In appreciation of Black History Month, Cancer Research And Biostatistics (CRAB) would like to spotlight physician Dr. May Edward Chinn, PhD. In 1926, she became the first African American woman to graduate Bellevue Hospital Medical College, now the NYU Grossman School of Medicine. She practiced medicine in Harlem for fifty years. A tireless advocate for poor patients with advanced, often previously untreated diseases, she became a staunch supporter of new methods to detect cancer in its earliest stages.

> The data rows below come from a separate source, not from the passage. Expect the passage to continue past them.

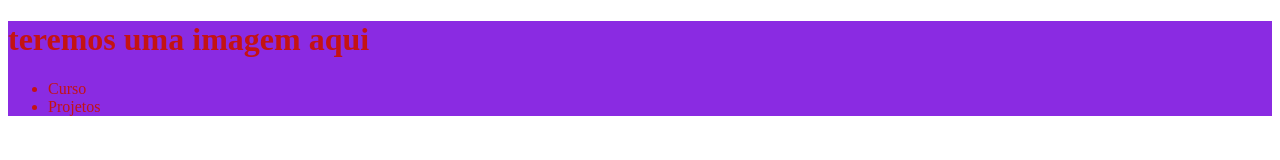
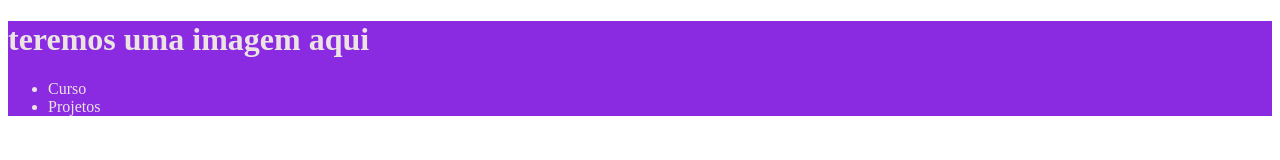
Before and after one commit to adevilsonmatos/sitemirante, a plain HTML site: page index.html in a window 1280 px wide. Drawn offline with Linux system fonts and the light colour scheme.

Commit message:
alteração

```diff
--- a/styles.css
+++ b/styles.css
@@ -1,4 +1,4 @@
 header{
     background-color: blueviolet;
-    color:rgb(196, 19, 19);
+    color:rgb(236, 227, 227);
 }
```
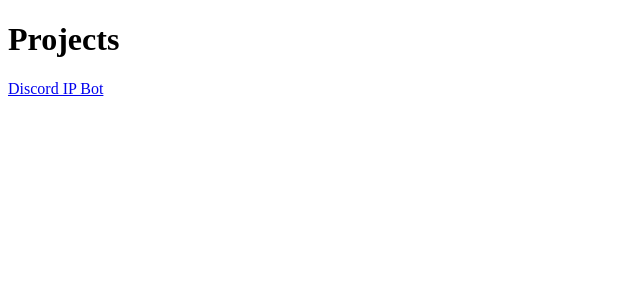
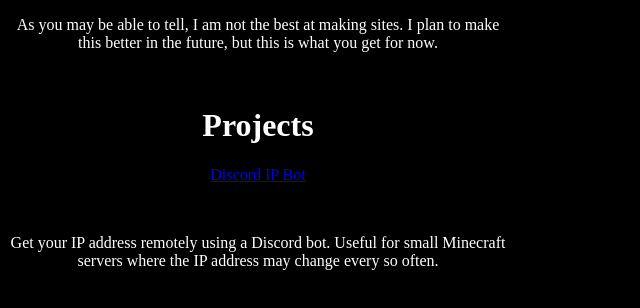
Before and after one commit to AlexIsOK/AlexIsOK.github.io, a plain HTML site: page index.html in a window 1280 px wide. Shown: the whole page, without its empty margins (0-640 px from the left). Drawn offline with Linux system fonts and the light colour scheme.

Commit message:
add discordipbot

```diff
--- a/index.html
+++ b/index.html
@@ -4,10 +4,25 @@
     <meta charset="UTF-8">
     <title>AlexIsOK</title>
 </head>
-<body>
-    <div id="container">
+
+<style>
+    #container {
+
+    }
+
+    p, h1 {
+        color: #FFFFFF;
+        width: 500px;
+    }
+</style>
+
+<body bgcolor="black">
+    <div id="container" style="text-align: center;">
+        <p>As you may be able to tell, I am not the best at making sites.  I plan to make this better in the future, but this is what you get for now.</p><br>
         <h1>Projects</h1>
         <p><a href="https://github.com/AlexIsOK/discordipbot">Discord IP Bot</a></p>
+        <br>
+        <p>Get your IP address remotely using a Discord bot.  Useful for small Minecraft servers where the IP address may change every so often.</p>
     </div>
 </body>
 </html>
```
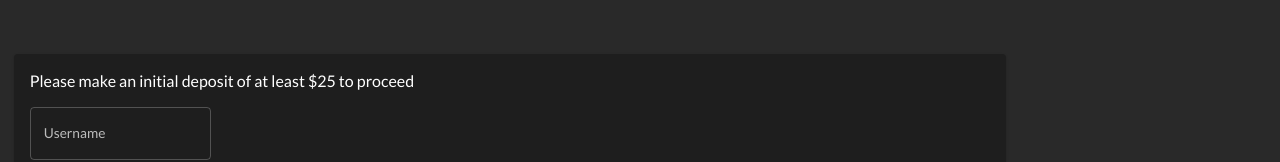
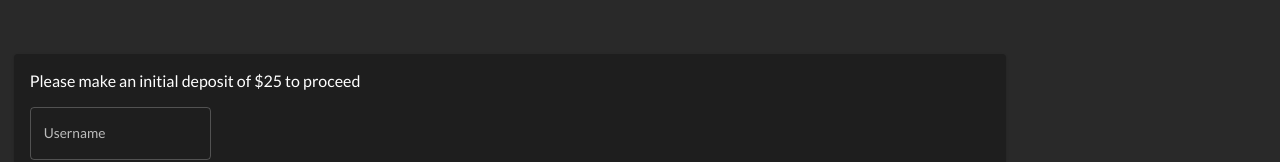
Before and after one commit to makmakcol/frontend-securebank, a React (Create React App) app: page /initial-deposit in a window 1280 px wide. Shown: the part 187-349 px from the top of the page. Built offline with nearby package versions, Linux system fonts and the light colour scheme; no server answers.

Commit message:
Update InitialDeposit.js

```diff
--- a/src/features/balance/InitialDeposit.js
+++ b/src/features/balance/InitialDeposit.js
@@ -55,7 +55,7 @@ return (
         <Card>
             <CardContent>
             <Typography variant="h5" component="div">
-              Please make an initial deposit of at least $25 to proceed
+              Please make an initial deposit of $25 to proceed
             </Typography>
                 {isLoading ? (
                      <div style={{ display: 'flex', justifyContent: 'center', alignItems: 'center' }}>
```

In the mid-1920s, African American physicians were not granted residencies at any hospitals, so after graduating from Bellevue Hospital Medical College and completing an internship at Harlem Hospital in 1928, Chinn opened a private practice on Edgecombe Avenue, working with other African American physicians at the Edgecombe Sanitarium for non-white patients. Her interest in the early cancer diagnosis developed during these years, as she saw many patients who were very ill with terminal diseases, often late-stage cancer.
In the early 1930s, Chinn studied cytological methods for cancer detection with George Papanicolaou, noted for his work on the Pap smear test for cervical cancer, becoming an advocate for cancer screening to detect cancer at its earliest stages. Chinn worked at the Strang Clinic New York Infirmary until her retirement in 1974. During her time there, Chinn developed methods for early detection including consideration of personal and family medical histories.
Black History Month presents a unique opportunity to dedicate time to mindfully appreciate the global impact of Black individuals and communities. Let us never forget our history and continue striving for a more just and equitable society.